▶ [Exercise] Every line in the data below from the one containing "for the normalization" down to the one containing "#print erf( ((alpha-1)", both included, must be retyped exactly; no other line is to appear.
= Beginning of Section =
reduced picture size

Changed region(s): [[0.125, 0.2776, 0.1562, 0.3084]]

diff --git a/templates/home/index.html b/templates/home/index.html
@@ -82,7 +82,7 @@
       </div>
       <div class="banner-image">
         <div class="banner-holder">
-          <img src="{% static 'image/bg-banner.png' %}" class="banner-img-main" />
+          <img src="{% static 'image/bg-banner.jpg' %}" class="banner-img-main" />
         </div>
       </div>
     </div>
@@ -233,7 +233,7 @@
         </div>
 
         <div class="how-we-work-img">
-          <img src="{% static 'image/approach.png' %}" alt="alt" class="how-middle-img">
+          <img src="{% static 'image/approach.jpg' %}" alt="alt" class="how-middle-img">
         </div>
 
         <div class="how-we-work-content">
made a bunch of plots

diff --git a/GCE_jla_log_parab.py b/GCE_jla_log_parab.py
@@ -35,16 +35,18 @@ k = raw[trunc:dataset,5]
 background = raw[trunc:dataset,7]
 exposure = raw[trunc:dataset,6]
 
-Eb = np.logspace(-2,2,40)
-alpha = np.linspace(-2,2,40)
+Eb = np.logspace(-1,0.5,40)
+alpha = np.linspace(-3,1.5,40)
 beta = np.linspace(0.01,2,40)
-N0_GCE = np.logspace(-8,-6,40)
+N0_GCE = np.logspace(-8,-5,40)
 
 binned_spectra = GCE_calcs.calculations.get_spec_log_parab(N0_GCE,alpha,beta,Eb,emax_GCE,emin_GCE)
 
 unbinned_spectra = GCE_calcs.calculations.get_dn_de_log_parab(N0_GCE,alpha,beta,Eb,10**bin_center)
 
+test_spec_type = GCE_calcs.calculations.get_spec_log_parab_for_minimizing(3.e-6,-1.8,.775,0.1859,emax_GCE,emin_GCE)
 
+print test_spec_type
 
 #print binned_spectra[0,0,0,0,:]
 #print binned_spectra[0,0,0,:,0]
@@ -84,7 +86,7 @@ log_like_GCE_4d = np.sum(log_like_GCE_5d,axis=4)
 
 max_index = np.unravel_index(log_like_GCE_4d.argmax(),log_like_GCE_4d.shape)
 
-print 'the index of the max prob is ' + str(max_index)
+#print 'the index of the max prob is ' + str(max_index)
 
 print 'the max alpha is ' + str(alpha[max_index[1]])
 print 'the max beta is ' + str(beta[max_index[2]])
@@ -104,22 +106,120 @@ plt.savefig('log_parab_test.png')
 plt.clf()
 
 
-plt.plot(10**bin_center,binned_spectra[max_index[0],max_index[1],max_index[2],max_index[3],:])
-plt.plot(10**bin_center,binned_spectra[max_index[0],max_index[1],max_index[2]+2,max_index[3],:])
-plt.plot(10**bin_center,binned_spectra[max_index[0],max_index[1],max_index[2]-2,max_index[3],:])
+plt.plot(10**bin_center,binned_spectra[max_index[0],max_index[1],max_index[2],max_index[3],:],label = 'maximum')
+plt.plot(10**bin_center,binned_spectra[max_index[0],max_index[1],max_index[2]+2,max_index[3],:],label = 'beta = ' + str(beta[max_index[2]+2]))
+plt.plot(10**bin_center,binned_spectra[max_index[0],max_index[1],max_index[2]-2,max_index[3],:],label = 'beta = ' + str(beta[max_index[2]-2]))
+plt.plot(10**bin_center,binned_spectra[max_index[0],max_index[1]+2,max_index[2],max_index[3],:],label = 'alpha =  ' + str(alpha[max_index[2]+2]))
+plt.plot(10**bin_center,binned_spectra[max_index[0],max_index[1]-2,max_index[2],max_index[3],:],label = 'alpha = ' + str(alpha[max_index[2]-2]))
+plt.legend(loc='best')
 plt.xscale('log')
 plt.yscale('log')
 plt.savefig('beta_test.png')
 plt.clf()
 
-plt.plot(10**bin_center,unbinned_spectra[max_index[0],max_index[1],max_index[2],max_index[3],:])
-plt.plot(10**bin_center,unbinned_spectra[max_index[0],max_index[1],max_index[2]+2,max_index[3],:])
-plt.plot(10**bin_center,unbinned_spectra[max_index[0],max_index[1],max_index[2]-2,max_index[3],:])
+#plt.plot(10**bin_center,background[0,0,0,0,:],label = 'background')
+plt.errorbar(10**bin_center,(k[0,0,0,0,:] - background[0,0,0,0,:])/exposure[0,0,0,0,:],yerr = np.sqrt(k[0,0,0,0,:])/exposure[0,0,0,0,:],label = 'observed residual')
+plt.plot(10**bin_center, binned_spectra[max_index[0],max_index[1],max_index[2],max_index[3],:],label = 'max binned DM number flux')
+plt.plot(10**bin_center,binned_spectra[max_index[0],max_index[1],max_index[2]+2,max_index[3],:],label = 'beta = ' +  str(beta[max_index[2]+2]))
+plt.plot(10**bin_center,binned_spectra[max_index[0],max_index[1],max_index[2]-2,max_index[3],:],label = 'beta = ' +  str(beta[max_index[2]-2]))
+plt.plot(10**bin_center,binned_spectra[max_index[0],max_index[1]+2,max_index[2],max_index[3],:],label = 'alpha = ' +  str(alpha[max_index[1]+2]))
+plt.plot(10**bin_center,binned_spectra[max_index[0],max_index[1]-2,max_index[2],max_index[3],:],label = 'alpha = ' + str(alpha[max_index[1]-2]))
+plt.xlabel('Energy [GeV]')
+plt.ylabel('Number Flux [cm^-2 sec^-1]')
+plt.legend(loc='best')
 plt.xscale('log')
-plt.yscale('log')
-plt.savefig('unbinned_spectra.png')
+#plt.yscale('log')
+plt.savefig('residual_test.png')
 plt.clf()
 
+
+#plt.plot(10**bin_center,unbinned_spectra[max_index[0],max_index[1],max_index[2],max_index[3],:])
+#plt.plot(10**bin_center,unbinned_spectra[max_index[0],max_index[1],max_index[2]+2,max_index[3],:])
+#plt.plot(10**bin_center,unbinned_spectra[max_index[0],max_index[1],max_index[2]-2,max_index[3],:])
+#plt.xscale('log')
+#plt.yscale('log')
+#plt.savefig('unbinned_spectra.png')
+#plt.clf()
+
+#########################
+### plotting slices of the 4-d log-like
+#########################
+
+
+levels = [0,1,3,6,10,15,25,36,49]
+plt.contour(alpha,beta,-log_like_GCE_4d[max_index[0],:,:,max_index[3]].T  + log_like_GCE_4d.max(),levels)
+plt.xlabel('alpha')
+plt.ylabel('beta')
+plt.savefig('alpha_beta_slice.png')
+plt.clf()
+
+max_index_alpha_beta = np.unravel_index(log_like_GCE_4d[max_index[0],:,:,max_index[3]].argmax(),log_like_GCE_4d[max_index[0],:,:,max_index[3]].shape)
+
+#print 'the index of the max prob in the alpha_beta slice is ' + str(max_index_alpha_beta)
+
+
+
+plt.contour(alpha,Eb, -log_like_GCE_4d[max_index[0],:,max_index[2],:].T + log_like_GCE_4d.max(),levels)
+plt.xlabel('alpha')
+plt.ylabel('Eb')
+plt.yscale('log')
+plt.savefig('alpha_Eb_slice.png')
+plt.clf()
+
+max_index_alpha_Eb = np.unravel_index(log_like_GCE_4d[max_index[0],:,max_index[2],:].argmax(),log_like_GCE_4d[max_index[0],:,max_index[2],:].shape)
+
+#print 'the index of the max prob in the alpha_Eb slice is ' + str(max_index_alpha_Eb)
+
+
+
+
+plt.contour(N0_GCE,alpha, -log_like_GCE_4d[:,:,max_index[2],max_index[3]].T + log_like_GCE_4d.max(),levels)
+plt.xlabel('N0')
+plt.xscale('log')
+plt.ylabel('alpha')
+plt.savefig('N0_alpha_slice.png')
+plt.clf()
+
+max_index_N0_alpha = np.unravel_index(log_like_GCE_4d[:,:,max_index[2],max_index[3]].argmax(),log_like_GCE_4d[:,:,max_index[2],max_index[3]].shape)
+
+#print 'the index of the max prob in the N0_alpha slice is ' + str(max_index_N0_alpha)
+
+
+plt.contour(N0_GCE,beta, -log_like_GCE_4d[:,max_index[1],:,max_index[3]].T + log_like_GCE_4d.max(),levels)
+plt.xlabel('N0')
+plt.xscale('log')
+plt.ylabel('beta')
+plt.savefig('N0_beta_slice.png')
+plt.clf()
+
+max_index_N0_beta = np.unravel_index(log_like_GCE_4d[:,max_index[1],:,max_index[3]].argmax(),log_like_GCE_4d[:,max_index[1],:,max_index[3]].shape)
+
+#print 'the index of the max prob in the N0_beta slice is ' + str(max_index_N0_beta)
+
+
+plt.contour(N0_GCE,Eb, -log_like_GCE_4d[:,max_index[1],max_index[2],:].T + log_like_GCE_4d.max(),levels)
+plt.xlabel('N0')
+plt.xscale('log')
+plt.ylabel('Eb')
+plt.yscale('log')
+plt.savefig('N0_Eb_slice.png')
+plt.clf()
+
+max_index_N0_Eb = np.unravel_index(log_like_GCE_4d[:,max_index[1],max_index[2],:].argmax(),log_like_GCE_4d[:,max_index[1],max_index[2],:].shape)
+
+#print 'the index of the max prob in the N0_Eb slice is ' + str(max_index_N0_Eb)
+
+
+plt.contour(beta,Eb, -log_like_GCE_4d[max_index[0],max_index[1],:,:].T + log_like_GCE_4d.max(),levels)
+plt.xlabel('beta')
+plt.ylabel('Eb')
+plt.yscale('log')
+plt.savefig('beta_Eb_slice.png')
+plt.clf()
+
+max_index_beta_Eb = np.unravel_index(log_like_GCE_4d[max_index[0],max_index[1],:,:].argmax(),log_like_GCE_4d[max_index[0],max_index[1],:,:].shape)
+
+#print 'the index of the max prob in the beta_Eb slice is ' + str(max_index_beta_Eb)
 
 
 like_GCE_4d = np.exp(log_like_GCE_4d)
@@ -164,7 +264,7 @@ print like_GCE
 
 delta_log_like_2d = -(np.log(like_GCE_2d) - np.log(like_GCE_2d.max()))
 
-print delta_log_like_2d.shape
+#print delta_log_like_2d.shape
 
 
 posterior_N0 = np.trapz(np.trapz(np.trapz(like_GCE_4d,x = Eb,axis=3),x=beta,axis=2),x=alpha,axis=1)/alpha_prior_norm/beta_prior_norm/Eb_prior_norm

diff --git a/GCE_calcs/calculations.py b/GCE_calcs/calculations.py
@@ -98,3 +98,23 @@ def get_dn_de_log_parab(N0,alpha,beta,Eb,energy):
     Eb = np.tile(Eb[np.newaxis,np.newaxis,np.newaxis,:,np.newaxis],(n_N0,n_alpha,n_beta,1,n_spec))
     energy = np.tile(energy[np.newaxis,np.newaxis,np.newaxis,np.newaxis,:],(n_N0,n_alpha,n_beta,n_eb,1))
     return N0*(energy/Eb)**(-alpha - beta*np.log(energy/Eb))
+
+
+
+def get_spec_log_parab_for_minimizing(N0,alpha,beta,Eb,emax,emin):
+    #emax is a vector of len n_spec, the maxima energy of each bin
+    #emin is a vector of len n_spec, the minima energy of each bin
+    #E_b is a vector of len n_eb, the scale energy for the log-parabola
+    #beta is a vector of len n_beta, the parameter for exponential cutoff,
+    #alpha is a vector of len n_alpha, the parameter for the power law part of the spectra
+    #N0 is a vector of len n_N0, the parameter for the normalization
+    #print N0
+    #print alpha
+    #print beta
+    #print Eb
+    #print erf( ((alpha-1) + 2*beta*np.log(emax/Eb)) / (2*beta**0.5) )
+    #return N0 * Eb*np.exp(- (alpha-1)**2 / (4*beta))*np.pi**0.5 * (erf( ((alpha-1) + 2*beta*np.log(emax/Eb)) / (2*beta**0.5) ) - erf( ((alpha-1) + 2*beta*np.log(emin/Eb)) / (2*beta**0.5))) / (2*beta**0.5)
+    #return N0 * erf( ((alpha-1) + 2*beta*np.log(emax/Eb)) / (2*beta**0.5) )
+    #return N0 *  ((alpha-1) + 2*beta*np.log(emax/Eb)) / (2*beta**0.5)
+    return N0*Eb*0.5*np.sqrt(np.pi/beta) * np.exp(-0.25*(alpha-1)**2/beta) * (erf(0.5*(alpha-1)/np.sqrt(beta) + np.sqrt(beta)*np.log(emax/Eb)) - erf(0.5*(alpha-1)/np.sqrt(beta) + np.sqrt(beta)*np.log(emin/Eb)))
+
= End of Section =
▶ [Response below]
+    #N0 is a vector of len n_N0, the parameter for the normalization
+    #print N0
+    #print alpha
+    #print beta
+    #print Eb
+    #print erf( ((alpha-1) + 2*beta*np.log(emax/Eb)) / (2*beta**0.5) )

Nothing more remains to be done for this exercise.